"... 'Bad Pharma' details how the pharmaceutical industry uses scientific tricks and shenanigans (and sometimes outright fraud) to push its products on doctors and patients alike. One of those tricks is to publish only clinical trials that turn up positive results for its drugs. Trials that turn up negative data, however, are routinely withheld. Goldacre calls this withholding of clinical trial data 'the biggest untold scandal of the 21st century. It is modern medicine’s equivalent of bloodletting, and future generations will look back in amazement to think that we were ever so stupid as to tolerate it.' ..."
As I noted here last fall, “Bad Pharma” details how the pharmaceutical industry uses scientific tricks and shenanigans (and sometimes outright fraud) to push its products on doctors and patients alike. One of those tricks is to publish only clinical trials that turn up positive results for its drugs. Trials that turn up negative data, however, are routinely withheld.
Goldacre calls this withholding of clinical trial data
But it’s not only drug companies that hide unfavorable results. Academic researchers often do too, as Goldacre notes in his book and in an opinion piece last Sunday in the New York Times:
The best evidence shows that half of all the clinical trials ever conducted and completed on the treatments in use today have never been published in academic journals. Trials with positive or flattering results, unsurprisingly, are about twice as likely to be published — and this is true for both academic research and industry studies.
If I toss a coin, but hide the result every time it comes up tails, it looks as if I always throw heads. You wouldn’t tolerate that if we were choosing who should go first in a game of pocket billiards, but in medicine, it’s accepted as the norm. In the worst case, we can be misled into believing that ineffective treatments are worth using; more commonly we are misled about the relative merits of competing treatments, exposing patients to inferior ones.
This problem has been documented for three decades, and many in the industry now claim it has been fixed. But every intervention has been full of loopholes, none has been competently implemented and, lastly, with no routine public audit, flaws have taken years to emerge.

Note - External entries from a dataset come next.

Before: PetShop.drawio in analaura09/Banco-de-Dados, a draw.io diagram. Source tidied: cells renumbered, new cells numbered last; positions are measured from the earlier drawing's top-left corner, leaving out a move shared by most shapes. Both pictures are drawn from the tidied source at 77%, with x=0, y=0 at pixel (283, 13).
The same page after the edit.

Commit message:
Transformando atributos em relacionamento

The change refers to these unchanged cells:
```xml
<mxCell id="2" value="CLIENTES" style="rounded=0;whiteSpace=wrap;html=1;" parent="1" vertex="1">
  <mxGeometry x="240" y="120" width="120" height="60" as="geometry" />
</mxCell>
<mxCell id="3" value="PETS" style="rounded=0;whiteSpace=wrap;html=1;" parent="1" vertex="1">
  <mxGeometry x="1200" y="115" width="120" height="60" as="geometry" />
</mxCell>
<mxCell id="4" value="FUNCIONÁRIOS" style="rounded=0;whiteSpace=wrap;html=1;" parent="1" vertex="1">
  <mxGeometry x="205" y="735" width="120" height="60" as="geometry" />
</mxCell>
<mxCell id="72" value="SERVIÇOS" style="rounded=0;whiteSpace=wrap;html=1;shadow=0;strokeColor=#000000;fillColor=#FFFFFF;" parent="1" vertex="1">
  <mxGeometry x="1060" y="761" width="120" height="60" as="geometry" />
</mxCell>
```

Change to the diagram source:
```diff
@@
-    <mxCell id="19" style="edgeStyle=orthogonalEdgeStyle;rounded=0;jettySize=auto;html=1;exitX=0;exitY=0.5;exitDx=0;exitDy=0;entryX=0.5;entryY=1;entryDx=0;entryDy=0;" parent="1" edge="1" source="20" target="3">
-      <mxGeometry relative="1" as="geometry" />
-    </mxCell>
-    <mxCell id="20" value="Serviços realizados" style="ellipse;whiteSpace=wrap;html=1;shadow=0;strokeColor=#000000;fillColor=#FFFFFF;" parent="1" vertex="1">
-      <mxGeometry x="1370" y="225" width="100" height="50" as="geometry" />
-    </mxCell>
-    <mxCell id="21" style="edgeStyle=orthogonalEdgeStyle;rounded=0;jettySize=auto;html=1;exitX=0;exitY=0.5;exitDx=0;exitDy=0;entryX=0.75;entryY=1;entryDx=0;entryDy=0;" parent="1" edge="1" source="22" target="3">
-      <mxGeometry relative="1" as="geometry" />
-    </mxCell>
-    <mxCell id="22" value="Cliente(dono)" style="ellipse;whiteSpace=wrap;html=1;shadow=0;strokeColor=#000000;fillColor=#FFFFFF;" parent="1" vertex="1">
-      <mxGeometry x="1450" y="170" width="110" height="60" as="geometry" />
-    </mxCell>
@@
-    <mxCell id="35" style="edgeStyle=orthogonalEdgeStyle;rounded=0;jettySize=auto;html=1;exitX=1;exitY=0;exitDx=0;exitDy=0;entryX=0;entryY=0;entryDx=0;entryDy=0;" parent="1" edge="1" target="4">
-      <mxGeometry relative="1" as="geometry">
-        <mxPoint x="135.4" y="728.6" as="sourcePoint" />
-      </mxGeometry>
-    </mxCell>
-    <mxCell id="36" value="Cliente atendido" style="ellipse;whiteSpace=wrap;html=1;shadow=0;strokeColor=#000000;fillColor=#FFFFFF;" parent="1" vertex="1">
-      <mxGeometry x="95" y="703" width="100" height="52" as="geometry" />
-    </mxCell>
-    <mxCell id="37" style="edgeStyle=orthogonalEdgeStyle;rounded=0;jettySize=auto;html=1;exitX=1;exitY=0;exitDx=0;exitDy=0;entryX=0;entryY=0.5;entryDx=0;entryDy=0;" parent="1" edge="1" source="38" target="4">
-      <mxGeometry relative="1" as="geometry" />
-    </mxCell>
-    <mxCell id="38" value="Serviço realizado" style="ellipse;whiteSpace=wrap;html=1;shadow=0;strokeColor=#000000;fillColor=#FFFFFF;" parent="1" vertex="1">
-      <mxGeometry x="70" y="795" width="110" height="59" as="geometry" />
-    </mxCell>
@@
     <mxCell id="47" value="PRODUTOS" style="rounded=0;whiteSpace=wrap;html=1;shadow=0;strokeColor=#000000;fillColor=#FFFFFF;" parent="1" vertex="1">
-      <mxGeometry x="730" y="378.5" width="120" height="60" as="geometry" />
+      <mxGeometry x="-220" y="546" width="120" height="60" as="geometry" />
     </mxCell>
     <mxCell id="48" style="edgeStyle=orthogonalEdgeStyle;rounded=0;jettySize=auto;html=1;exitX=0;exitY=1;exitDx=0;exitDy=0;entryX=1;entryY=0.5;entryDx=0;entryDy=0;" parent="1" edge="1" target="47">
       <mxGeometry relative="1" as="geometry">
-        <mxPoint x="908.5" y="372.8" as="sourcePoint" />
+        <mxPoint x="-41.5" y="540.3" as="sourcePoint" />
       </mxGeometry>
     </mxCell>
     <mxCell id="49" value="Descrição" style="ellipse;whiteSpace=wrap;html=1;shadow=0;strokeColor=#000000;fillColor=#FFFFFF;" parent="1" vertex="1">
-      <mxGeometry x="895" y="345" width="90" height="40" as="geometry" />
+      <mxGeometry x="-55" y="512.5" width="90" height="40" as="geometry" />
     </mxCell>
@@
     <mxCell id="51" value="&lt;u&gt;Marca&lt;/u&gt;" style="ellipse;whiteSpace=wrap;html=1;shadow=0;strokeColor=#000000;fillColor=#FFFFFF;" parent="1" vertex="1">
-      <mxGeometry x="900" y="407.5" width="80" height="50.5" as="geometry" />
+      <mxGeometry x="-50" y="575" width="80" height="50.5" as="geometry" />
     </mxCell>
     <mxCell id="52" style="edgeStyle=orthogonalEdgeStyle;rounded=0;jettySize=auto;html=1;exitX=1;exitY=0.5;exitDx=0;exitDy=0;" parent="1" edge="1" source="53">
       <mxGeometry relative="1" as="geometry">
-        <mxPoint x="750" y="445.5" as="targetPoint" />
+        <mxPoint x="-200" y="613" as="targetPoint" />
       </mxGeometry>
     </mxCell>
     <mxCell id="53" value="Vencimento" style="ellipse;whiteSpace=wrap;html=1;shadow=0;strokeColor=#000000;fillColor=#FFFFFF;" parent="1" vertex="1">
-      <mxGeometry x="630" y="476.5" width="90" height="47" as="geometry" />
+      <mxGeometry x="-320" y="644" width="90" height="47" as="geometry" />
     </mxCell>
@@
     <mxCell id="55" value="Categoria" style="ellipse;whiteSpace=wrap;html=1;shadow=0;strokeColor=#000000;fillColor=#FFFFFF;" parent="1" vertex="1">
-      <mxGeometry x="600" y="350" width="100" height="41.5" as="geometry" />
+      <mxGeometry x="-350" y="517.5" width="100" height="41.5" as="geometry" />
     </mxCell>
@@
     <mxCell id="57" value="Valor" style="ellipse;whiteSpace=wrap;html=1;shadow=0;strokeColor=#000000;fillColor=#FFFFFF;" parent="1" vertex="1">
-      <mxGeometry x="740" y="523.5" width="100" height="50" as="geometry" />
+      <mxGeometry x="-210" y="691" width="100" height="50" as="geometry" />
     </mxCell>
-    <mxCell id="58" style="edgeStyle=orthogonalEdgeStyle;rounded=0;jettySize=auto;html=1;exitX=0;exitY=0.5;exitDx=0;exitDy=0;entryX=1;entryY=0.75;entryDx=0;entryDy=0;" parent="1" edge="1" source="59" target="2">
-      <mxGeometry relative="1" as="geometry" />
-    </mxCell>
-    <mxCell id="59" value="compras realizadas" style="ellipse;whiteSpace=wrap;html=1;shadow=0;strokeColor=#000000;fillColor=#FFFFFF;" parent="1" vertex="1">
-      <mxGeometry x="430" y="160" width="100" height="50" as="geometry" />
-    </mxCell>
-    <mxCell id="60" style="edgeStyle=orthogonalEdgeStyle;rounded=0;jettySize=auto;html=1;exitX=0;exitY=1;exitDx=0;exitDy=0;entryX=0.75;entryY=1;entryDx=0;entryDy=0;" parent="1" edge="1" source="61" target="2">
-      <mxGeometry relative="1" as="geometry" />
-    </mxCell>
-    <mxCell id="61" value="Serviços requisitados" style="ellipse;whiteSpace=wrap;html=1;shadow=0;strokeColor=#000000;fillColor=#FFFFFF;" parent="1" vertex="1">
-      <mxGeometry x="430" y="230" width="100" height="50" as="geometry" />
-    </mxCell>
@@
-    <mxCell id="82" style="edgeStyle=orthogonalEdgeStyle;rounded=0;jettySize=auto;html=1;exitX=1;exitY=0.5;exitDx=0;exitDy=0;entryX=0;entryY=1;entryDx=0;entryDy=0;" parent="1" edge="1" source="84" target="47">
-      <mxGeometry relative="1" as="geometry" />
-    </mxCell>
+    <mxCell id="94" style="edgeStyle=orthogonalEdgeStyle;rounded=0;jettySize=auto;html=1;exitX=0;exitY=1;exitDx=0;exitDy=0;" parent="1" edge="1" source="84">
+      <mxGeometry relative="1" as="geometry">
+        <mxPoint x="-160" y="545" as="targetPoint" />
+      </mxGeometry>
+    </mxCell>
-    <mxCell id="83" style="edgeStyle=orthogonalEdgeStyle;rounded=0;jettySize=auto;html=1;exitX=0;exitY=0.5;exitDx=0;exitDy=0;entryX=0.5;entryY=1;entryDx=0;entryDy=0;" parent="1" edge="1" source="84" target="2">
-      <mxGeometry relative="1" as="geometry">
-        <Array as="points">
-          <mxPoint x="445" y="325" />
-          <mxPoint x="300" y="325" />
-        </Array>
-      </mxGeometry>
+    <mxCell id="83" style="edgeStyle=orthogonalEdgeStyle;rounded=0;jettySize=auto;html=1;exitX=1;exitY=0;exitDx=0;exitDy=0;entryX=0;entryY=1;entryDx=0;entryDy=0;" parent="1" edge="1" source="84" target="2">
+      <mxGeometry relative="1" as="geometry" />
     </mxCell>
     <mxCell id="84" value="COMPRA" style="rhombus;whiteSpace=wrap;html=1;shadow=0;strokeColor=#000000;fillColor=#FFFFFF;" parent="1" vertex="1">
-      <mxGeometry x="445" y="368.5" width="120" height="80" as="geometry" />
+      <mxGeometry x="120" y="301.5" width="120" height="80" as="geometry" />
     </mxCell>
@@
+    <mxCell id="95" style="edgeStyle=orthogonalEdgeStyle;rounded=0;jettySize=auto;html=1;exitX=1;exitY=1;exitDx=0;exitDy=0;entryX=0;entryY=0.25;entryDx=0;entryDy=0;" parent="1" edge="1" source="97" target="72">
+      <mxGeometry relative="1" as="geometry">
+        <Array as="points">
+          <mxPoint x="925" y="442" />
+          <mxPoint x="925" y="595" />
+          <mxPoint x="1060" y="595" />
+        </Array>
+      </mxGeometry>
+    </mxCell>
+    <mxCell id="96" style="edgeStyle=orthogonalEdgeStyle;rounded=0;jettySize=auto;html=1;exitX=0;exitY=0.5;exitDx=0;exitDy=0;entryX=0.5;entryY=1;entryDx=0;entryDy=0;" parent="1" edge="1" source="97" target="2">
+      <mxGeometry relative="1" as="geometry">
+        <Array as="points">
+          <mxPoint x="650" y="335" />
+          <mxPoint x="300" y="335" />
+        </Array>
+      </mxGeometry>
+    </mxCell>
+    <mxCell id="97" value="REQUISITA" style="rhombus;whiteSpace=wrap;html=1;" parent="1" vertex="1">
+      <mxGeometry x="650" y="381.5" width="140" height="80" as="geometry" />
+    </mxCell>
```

On Monday, the drug industry struck out against Goldacre and “Bad Pharma.” Its trade group, the Pharmaceutical Research and Manufacturers of America (PhRMA) issued a statement in which it called Goldacre’s demand for the full disclosure of clinical trial data “irresponsible with potentially harmful consequences for future medicine development.” (Also irresponsible, according to the statement, are the editors of the prestigious medical journal BMJ. They, too, have been leading the charge for clinical trial transparency, including a tenacious effort to make Roche release all its data on its antiviral drug Tamiflu.)

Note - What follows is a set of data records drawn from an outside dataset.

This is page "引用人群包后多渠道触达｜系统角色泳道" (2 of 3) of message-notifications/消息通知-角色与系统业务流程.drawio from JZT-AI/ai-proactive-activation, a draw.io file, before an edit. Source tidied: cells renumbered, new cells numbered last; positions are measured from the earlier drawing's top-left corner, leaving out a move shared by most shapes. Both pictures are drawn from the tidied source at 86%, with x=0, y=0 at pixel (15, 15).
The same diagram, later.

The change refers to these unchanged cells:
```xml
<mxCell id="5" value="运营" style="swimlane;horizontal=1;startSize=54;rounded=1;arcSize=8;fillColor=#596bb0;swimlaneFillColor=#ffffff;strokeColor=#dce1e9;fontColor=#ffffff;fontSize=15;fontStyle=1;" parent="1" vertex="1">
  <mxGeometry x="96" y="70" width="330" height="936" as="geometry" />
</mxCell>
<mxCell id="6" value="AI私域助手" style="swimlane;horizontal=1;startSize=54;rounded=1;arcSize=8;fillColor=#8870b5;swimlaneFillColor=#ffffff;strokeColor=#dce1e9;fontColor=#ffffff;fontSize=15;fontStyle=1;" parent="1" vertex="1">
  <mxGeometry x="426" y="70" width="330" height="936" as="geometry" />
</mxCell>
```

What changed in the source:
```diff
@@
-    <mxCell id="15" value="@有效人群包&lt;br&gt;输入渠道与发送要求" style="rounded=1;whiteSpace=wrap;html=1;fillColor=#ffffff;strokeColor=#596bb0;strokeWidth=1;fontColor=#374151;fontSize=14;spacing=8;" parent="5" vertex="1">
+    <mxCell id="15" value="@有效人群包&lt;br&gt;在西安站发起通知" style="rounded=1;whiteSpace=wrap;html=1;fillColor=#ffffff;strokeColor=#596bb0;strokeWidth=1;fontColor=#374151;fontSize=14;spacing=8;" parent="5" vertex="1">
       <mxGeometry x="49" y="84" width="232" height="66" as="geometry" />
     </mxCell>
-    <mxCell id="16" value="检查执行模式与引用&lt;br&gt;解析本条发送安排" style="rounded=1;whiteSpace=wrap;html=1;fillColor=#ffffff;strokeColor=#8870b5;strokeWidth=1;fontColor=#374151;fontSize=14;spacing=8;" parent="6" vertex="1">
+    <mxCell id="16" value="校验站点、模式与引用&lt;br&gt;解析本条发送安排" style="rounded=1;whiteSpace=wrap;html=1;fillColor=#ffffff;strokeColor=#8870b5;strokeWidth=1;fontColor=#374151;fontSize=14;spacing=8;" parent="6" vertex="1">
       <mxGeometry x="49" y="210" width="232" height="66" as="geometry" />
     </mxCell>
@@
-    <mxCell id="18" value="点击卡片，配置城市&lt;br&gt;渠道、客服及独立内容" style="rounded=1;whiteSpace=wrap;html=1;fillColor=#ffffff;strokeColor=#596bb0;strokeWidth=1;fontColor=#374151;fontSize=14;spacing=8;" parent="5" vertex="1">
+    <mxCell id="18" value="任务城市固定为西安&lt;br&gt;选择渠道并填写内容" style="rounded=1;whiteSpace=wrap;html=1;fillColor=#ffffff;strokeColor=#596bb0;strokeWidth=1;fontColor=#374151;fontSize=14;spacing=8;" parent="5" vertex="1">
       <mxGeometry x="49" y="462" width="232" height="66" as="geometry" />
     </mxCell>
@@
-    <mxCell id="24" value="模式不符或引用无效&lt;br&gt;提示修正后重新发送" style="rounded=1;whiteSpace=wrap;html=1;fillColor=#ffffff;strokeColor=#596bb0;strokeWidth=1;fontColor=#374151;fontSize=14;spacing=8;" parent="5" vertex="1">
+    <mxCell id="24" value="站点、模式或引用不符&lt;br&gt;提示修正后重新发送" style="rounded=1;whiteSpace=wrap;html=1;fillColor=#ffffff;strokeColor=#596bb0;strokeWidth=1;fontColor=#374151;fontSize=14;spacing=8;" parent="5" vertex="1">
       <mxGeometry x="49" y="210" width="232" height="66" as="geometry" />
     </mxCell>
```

But there are growing signs, especially in Europe, that the pharmaceutical industry may be losing this battle to selectively hide trial data. Last month, Goldacre, the editors of the BMJ and others launched the “All Trials Registered, All Trials Reported” campaign, which is calling for governments, regulators and research groups to publish “the results (that is, full clinical study reports) from all clinical trials — past, present and future — on all treatments currently being used.” More than 20,000 people have already signed the campaign’s petition.
Another promising sign: The lead legislator on the European Union's Environment, Public Health and Food Safety Committee announced this week that she wants to toughen proposed legislation about EU’s clinical trial practices, including making it a requirement that companies disclose all their clinical trial data for outside review.
And on Tuesday, the drug giant GlaxoSmithKline surprised everybody by breaking from PhRMA's position on this issue and coming out in support of the AllTrials campaign.
Last year, GlaxoSmithKline pleaded guilty to criminal charges and agreed to pay $3 billion in fines to the U.S. government as a result, in part, of its failure to report safety data about its diabetes drug, Avandia.
University of Minnesota bioethicist and journalist Dr. Carl Elliott, who himself has written frequently on institutional deception within the medical research community, including academia (see “White Coat, Black Hat: Adventures on the Dark Side of Medicine”), thinks Goldacre’s efforts may — just may — lead to reform.